The authors synthesized the fluorescent sensors (VoltageFluors, or VFs, 3) by coupling a phenylenevinylene-based conjugated molecular “wire” precursor (1) with a dichlorosulfo-fluorescein fluorophore (2). The wire contains N,N-dialkyl groups on one end that, as electron donors, effectively quench the excited state of the fluorophores. This design allows the molecular wires to adopt the optimum orientation in the membrane to take the full advantage of the directionality of the transmembrane electric field. The sulfofluorescein unit tends to absorb to the outer leaflet of the plasma membrane, whereas the lipophilic wire stays in the lipid bilayer.
During hyperpolarization, the orientation of the electric field is opposite to the direction of electron transfer, thus facilitating the PeT fluorescence quenching process. Depolarization reverses this orientation, hampering the PeT process and increasing fluorescence. Staining tests of VFs with human embryonic kidney 293 cells show a linear response range of –100 mV to +100 mV, with a highest voltage sensitivity of 27% ΔF/F per 100 mV.
Ultrafast electron transfer does not delay signal response to voltage change, resulting in the same time constants as measured by the electrophysiological method. In addition, VFs exert no influence on cells by capacitative loading.
As fluorescence imaging reagents, however, VFs are limited. VF dyes lack genetic targetability, which decreases the signal-to-noise ratio. There is also room for enhancing the sensitivity of VFs to match that of the electron transfer mechanism. (Proc. Natl. Acad. Sci. USA 2012, 109, 2114–2119; Xin Su)

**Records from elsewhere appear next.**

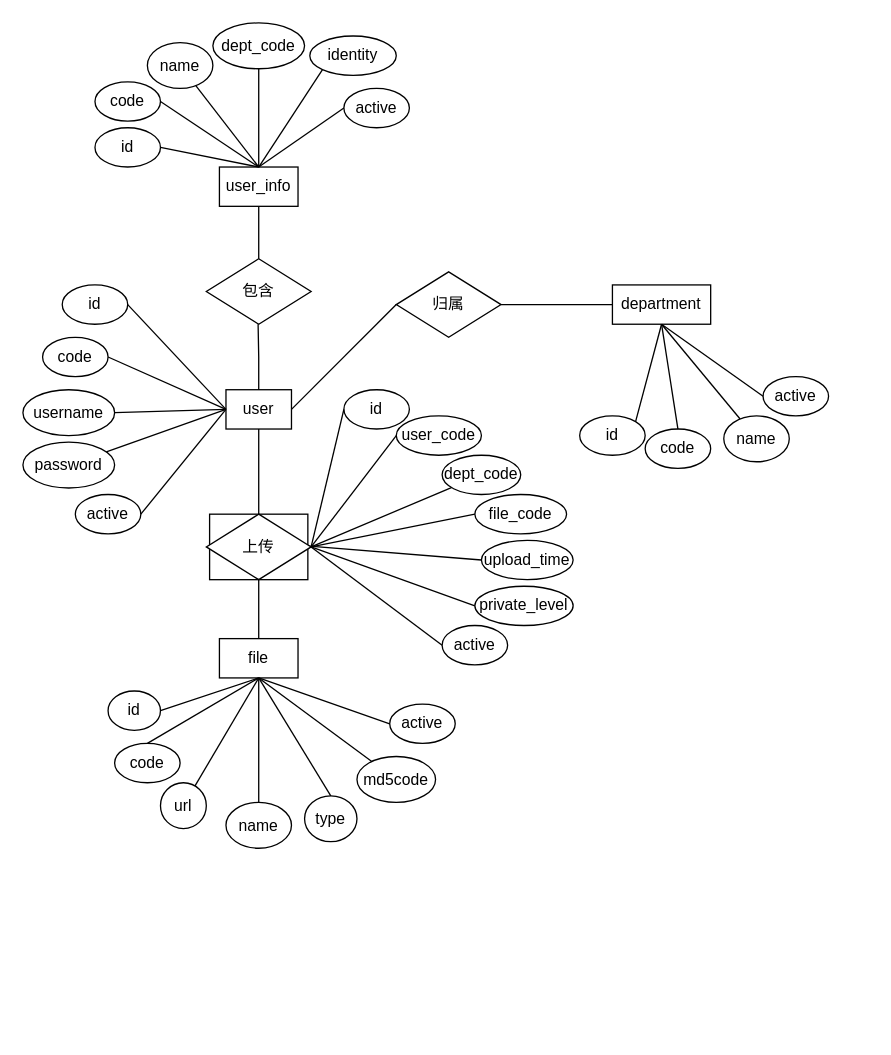
Above: er2.drawio in ppp-203/ppp-203 (draw.io), before the change. Source tidied: cells renumbered, new cells numbered last; positions are measured from the earlier drawing's top-left corner, leaving out a move shared by most shapes. Both pictures are drawn from the tidied source at 131%, with x=0, y=0 at pixel (22, 22).
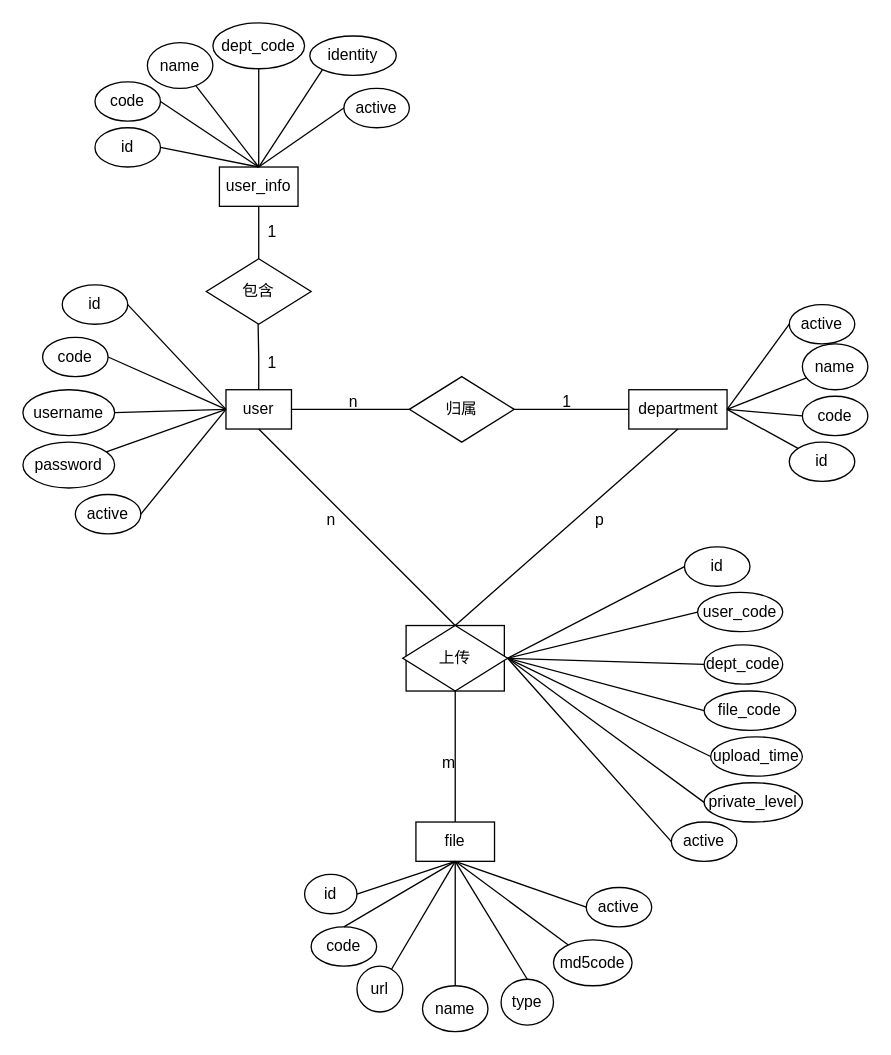
The same diagram, later.

The change refers to these unchanged cells:
```xml
<mxCell id="2" value="user" style="rounded=0;whiteSpace=wrap;html=1;" parent="1" vertex="1">
  <mxGeometry x="155" y="280" width="50" height="30" as="geometry" />
</mxCell>
```

The edit, as a diff of the source:
```diff
@@
     <mxCell id="26" value="department" style="rounded=0;whiteSpace=wrap;html=1;" parent="1" vertex="1">
-      <mxGeometry x="450" y="200" width="75" height="30" as="geometry" />
+      <mxGeometry x="462.5" y="280" width="75" height="30" as="geometry" />
     </mxCell>
     <mxCell id="27" value="id" style="ellipse;whiteSpace=wrap;html=1;" parent="1" vertex="1">
-      <mxGeometry x="425" y="300" width="50" height="30" as="geometry" />
+      <mxGeometry x="585" y="320" width="50" height="30" as="geometry" />
     </mxCell>
     <mxCell id="28" value="code" style="ellipse;whiteSpace=wrap;html=1;" parent="1" vertex="1">
-      <mxGeometry x="475" y="310" width="50" height="30" as="geometry" />
+      <mxGeometry x="595" y="285" width="50" height="30" as="geometry" />
     </mxCell>
     <mxCell id="29" value="name" style="ellipse;whiteSpace=wrap;html=1;" parent="1" vertex="1">
-      <mxGeometry x="535" y="300" width="50" height="35" as="geometry" />
+      <mxGeometry x="595" y="245" width="50" height="35" as="geometry" />
     </mxCell>
     <mxCell id="30" value="active" style="ellipse;whiteSpace=wrap;html=1;" parent="1" vertex="1">
-      <mxGeometry x="565" y="270" width="50" height="30" as="geometry" />
+      <mxGeometry x="585" y="215" width="50" height="30" as="geometry" />
     </mxCell>
-    <mxCell id="31" style="endArrow=none;html=1;rounded=0;exitX=1;exitY=0;exitDx=0;exitDy=0;entryX=0.5;entryY=1;entryDx=0;entryDy=0;" parent="1" edge="1" source="27" target="26">
+    <mxCell id="31" style="endArrow=none;html=1;rounded=0;entryX=1;entryY=0.5;entryDx=0;entryDy=0;" parent="1" edge="1" source="27" target="26">
       <mxGeometry relative="1" as="geometry" />
     </mxCell>
-    <mxCell id="32" style="endArrow=none;html=1;rounded=0;exitX=0.5;exitY=0;exitDx=0;exitDy=0;entryX=0.5;entryY=1;entryDx=0;entryDy=0;" parent="1" edge="1" source="28" target="26">
+    <mxCell id="32" style="endArrow=none;html=1;rounded=0;exitX=0;exitY=0.5;exitDx=0;exitDy=0;entryX=1;entryY=0.5;entryDx=0;entryDy=0;" parent="1" edge="1" source="28" target="26">
       <mxGeometry relative="1" as="geometry" />
     </mxCell>
-    <mxCell id="33" style="endArrow=none;html=1;rounded=0;entryX=0.5;entryY=1;entryDx=0;entryDy=0;" parent="1" edge="1" source="29" target="26">
+    <mxCell id="33" style="endArrow=none;html=1;rounded=0;entryX=1;entryY=0.5;entryDx=0;entryDy=0;" parent="1" edge="1" source="29" target="26">
       <mxGeometry relative="1" as="geometry" />
     </mxCell>
-    <mxCell id="34" style="endArrow=none;html=1;rounded=0;exitX=0;exitY=0.5;exitDx=0;exitDy=0;entryX=0.5;entryY=1;entryDx=0;entryDy=0;" parent="1" edge="1" source="30" target="26">
+    <mxCell id="34" style="endArrow=none;html=1;rounded=0;exitX=0;exitY=0.5;exitDx=0;exitDy=0;entryX=1;entryY=0.5;entryDx=0;entryDy=0;" parent="1" edge="1" source="30" target="26">
       <mxGeometry relative="1" as="geometry" />
     </mxCell>
     <mxCell id="35" value="file" style="rounded=0;whiteSpace=wrap;html=1;" parent="1" vertex="1">
-      <mxGeometry x="150" y="470" width="60" height="30" as="geometry" />
+      <mxGeometry x="300" y="610" width="60" height="30" as="geometry" />
     </mxCell>
     <mxCell id="36" value="id" style="ellipse;whiteSpace=wrap;html=1;" parent="1" vertex="1">
-      <mxGeometry x="65" y="510" width="40" height="30" as="geometry" />
+      <mxGeometry x="215" y="650" width="40" height="30" as="geometry" />
     </mxCell>
     <mxCell id="37" value="code" style="ellipse;whiteSpace=wrap;html=1;" parent="1" vertex="1">
-      <mxGeometry x="70" y="550" width="50" height="30" as="geometry" />
+      <mxGeometry x="220" y="690" width="50" height="30" as="geometry" />
     </mxCell>
     <mxCell id="38" value="url" style="ellipse;whiteSpace=wrap;html=1;" parent="1" vertex="1">
-      <mxGeometry x="105" y="580" width="35" height="35" as="geometry" />
+      <mxGeometry x="255" y="720" width="35" height="35" as="geometry" />
     </mxCell>
     <mxCell id="39" value="type" style="ellipse;whiteSpace=wrap;html=1;" parent="1" vertex="1">
-      <mxGeometry x="215" y="590" width="40" height="35" as="geometry" />
+      <mxGeometry x="365" y="730" width="40" height="35" as="geometry" />
     </mxCell>
     <mxCell id="40" value="active" style="ellipse;whiteSpace=wrap;html=1;" parent="1" vertex="1">
-      <mxGeometry x="280" y="520" width="50" height="30" as="geometry" />
+      <mxGeometry x="430" y="660" width="50" height="30" as="geometry" />
     </mxCell>
@@
     <mxCell id="46" value="name" style="ellipse;whiteSpace=wrap;html=1;" parent="1" vertex="1">
-      <mxGeometry x="155" y="595" width="50" height="35" as="geometry" />
+      <mxGeometry x="305" y="735" width="50" height="35" as="geometry" />
     </mxCell>
@@
     <mxCell id="48" value="md5code" style="ellipse;whiteSpace=wrap;html=1;" parent="1" vertex="1">
-      <mxGeometry x="255" y="560" width="60" height="35" as="geometry" />
+      <mxGeometry x="405" y="700" width="60" height="35" as="geometry" />
     </mxCell>
@@
     <mxCell id="50" value="id" style="ellipse;whiteSpace=wrap;html=1;" parent="1" vertex="1">
-      <mxGeometry x="245" y="280" width="50" height="30" as="geometry" />
+      <mxGeometry x="505" y="400" width="50" height="30" as="geometry" />
     </mxCell>
     <mxCell id="51" value="user_code" style="ellipse;whiteSpace=wrap;html=1;" parent="1" vertex="1">
-      <mxGeometry x="285" y="300" width="65" height="30" as="geometry" />
+      <mxGeometry x="515" y="434.7" width="65" height="30" as="geometry" />
     </mxCell>
     <mxCell id="52" value="dept_code" style="ellipse;whiteSpace=wrap;html=1;" parent="1" vertex="1">
-      <mxGeometry x="320" y="330" width="60" height="30" as="geometry" />
+      <mxGeometry x="520" y="474.7" width="60" height="30" as="geometry" />
     </mxCell>
     <mxCell id="53" value="upload_time" style="ellipse;whiteSpace=wrap;html=1;" parent="1" vertex="1">
-      <mxGeometry x="350" y="395" width="70" height="30" as="geometry" />
+      <mxGeometry x="525" y="545" width="70" height="30" as="geometry" />
     </mxCell>
     <mxCell id="54" value="active" style="ellipse;whiteSpace=wrap;html=1;" parent="1" vertex="1">
-      <mxGeometry x="320" y="460" width="50" height="30" as="geometry" />
+      <mxGeometry x="495" y="610" width="50" height="30" as="geometry" />
     </mxCell>
@@
-    <mxCell id="57" style="endArrow=none;html=1;rounded=0;entryX=1;entryY=0.5;entryDx=0;entryDy=0;" parent="1" edge="1" source="52" target="70">
+    <mxCell id="57" style="endArrow=none;html=1;rounded=0;entryX=1;entryY=0.5;entryDx=0;entryDy=0;exitX=0;exitY=0.5;exitDx=0;exitDy=0;" parent="1" edge="1" source="52" target="70">
       <mxGeometry relative="1" as="geometry" />
     </mxCell>
-    <mxCell id="58" style="endArrow=none;html=1;rounded=0;exitX=0;exitY=0.5;exitDx=0;exitDy=0;entryX=0.925;entryY=0.48;entryDx=0;entryDy=0;entryPerimeter=0;" parent="1" edge="1" source="53" target="70">
+    <mxCell id="58" style="endArrow=none;html=1;rounded=0;exitX=0;exitY=0.5;exitDx=0;exitDy=0;entryX=1;entryY=0.5;entryDx=0;entryDy=0;" parent="1" edge="1" source="53" target="70">
       <mxGeometry relative="1" as="geometry" />
     </mxCell>
@@
     <mxCell id="60" value="file_code" style="ellipse;whiteSpace=wrap;html=1;" parent="1" vertex="1">
-      <mxGeometry x="345" y="360" width="70" height="30" as="geometry" />
+      <mxGeometry x="520" y="510" width="70" height="30" as="geometry" />
     </mxCell>
@@
     <mxCell id="62" value="private_level" style="ellipse;whiteSpace=wrap;html=1;" parent="1" vertex="1">
-      <mxGeometry x="345" y="430" width="75" height="30" as="geometry" />
+      <mxGeometry x="520" y="580" width="75" height="30" as="geometry" />
     </mxCell>
@@
     <mxCell id="67" value="归属" style="rhombus;whiteSpace=wrap;html=1;" parent="1" vertex="1">
-      <mxGeometry x="285" y="190" width="80" height="50" as="geometry" />
+      <mxGeometry x="295" y="270" width="80" height="50" as="geometry" />
     </mxCell>
-    <mxCell id="68" style="endArrow=none;html=1;rounded=0;edgeStyle=orthogonalEdgeStyle;exitX=1;exitY=0.5;exitDx=0;exitDy=0;entryX=0;entryY=0.5;entryDx=0;entryDy=0;" parent="1" edge="1" source="67" target="26">
-      <mxGeometry relative="1" as="geometry" />
-    </mxCell>
     <mxCell id="69" style="rounded=0;whiteSpace=wrap;html=1;" parent="1" vertex="1">
-      <mxGeometry x="142.5" y="375" width="75" height="50" as="geometry" />
+      <mxGeometry x="292.5" y="460" width="75" height="50" as="geometry" />
     </mxCell>
     <mxCell id="70" value="上传" style="rhombus;whiteSpace=wrap;html=1;" parent="1" vertex="1">
-      <mxGeometry x="140" y="375" width="80" height="50" as="geometry" />
+      <mxGeometry x="290" y="460" width="80" height="50" as="geometry" />
     </mxCell>
@@
-    <mxCell id="72" style="endArrow=none;html=1;rounded=0;edgeStyle=orthogonalEdgeStyle;exitX=0.5;exitY=0;exitDx=0;exitDy=0;entryX=0.5;entryY=1;entryDx=0;entryDy=0;" parent="1" edge="1" source="69" target="2">
-      <mxGeometry relative="1" as="geometry" />
-    </mxCell>
-    <mxCell id="73" style="endArrow=none;html=1;rounded=0;edgeStyle=orthogonalEdgeStyle;exitX=0.5;exitY=0;exitDx=0;exitDy=0;entryX=0.5;entryY=1;entryDx=0;entryDy=0;" parent="1" edge="1" source="35" target="70">
-      <mxGeometry relative="1" as="geometry" />
-    </mxCell>
+    <mxCell id="74" style="endArrow=none;html=1;rounded=0;exitX=0;exitY=0.5;exitDx=0;exitDy=0;entryX=1;entryY=0.5;entryDx=0;entryDy=0;" parent="1" edge="1" source="26" target="67">
+      <mxGeometry relative="1" as="geometry" />
+    </mxCell>
+    <mxCell id="75" value="1" style="text;html=1;align=center;verticalAlign=middle;strokeColor=none;fillColor=none;" parent="1" vertex="1">
+      <mxGeometry x="180" y="250" width="20" height="20" as="geometry" />
+    </mxCell>
+    <mxCell id="76" value="1" style="text;html=1;align=center;verticalAlign=middle;strokeColor=none;fillColor=none;" parent="1" vertex="1">
+      <mxGeometry x="180" y="150" width="20" height="20" as="geometry" />
+    </mxCell>
+    <mxCell id="77" value="1" style="text;html=1;align=center;verticalAlign=middle;strokeColor=none;fillColor=none;" parent="1" vertex="1">
+      <mxGeometry x="405" y="280" width="20" height="20" as="geometry" />
+    </mxCell>
+    <mxCell id="78" value="n" style="text;html=1;align=center;verticalAlign=middle;strokeColor=none;fillColor=none;" parent="1" vertex="1">
+      <mxGeometry x="242" y="280" width="20" height="20" as="geometry" />
+    </mxCell>
+    <mxCell id="79" style="endArrow=none;html=1;rounded=0;exitX=0.5;exitY=1;exitDx=0;exitDy=0;entryX=0.5;entryY=0;entryDx=0;entryDy=0;" parent="1" edge="1" source="70" target="35">
+      <mxGeometry relative="1" as="geometry" />
+    </mxCell>
+    <mxCell id="80" style="endArrow=none;html=1;rounded=0;exitX=0.5;exitY=1;exitDx=0;exitDy=0;entryX=0.5;entryY=0;entryDx=0;entryDy=0;" parent="1" edge="1" source="26" target="70">
+      <mxGeometry relative="1" as="geometry" />
+    </mxCell>
+    <mxCell id="81" style="endArrow=none;html=1;rounded=0;exitX=0.5;exitY=0;exitDx=0;exitDy=0;entryX=0.5;entryY=1;entryDx=0;entryDy=0;" parent="1" edge="1" source="70" target="2">
+      <mxGeometry relative="1" as="geometry" />
+    </mxCell>
+    <mxCell id="82" value="n" style="text;html=1;align=center;verticalAlign=middle;strokeColor=none;fillColor=none;" parent="1" vertex="1">
+      <mxGeometry x="225" y="370" width="20" height="20" as="geometry" />
+    </mxCell>
+    <mxCell id="83" value="p" style="text;html=1;align=center;verticalAlign=middle;strokeColor=none;fillColor=none;" parent="1" vertex="1">
+      <mxGeometry x="430" y="370" width="20" height="20" as="geometry" />
+    </mxCell>
+    <mxCell id="84" value="m" style="text;html=1;align=center;verticalAlign=middle;strokeColor=none;fillColor=none;" parent="1" vertex="1">
+      <mxGeometry x="310" y="555" width="30" height="20" as="geometry" />
+    </mxCell>
```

Is tungstic acid–catalyzed hydrogen peroxide epoxidation safe? S. Shilcrat at GlaxoSmithKline (King of Prussia, PA) describes an investigation into a runaway reaction that occurred when a published procedure for epoxidizing 2,4-pentadien-1-ol with H2O2 and a H2WO4 catalyst was applied to trans,trans-2,4-hexadien-1-ol. The reaction was conducted on a 30-g scale. The flask contents erupted violently a few minutes after the H2O2 addition was completed, and the flask was too hot to touch.
Advanced Reactive System Screening Tool studies showed that, in the presence of the tungsten catalyst, H2O2 decomposition in the absence of a substrate initiates at 40–47 °C and generates gaseous byproducts. Higher catalyst loadings lead to lower onset temperatures and more rapid decomposition.
In the presence of the substrate, the onset temperature is similar (40–42 °C), but the amount of generated heat increases significantly. Gas generation, however, is reduced, presumably because the H2O2 reacts with the substrate. (Org. Process Res. Dev. 2011, 15, 1464–1469; Will Watson)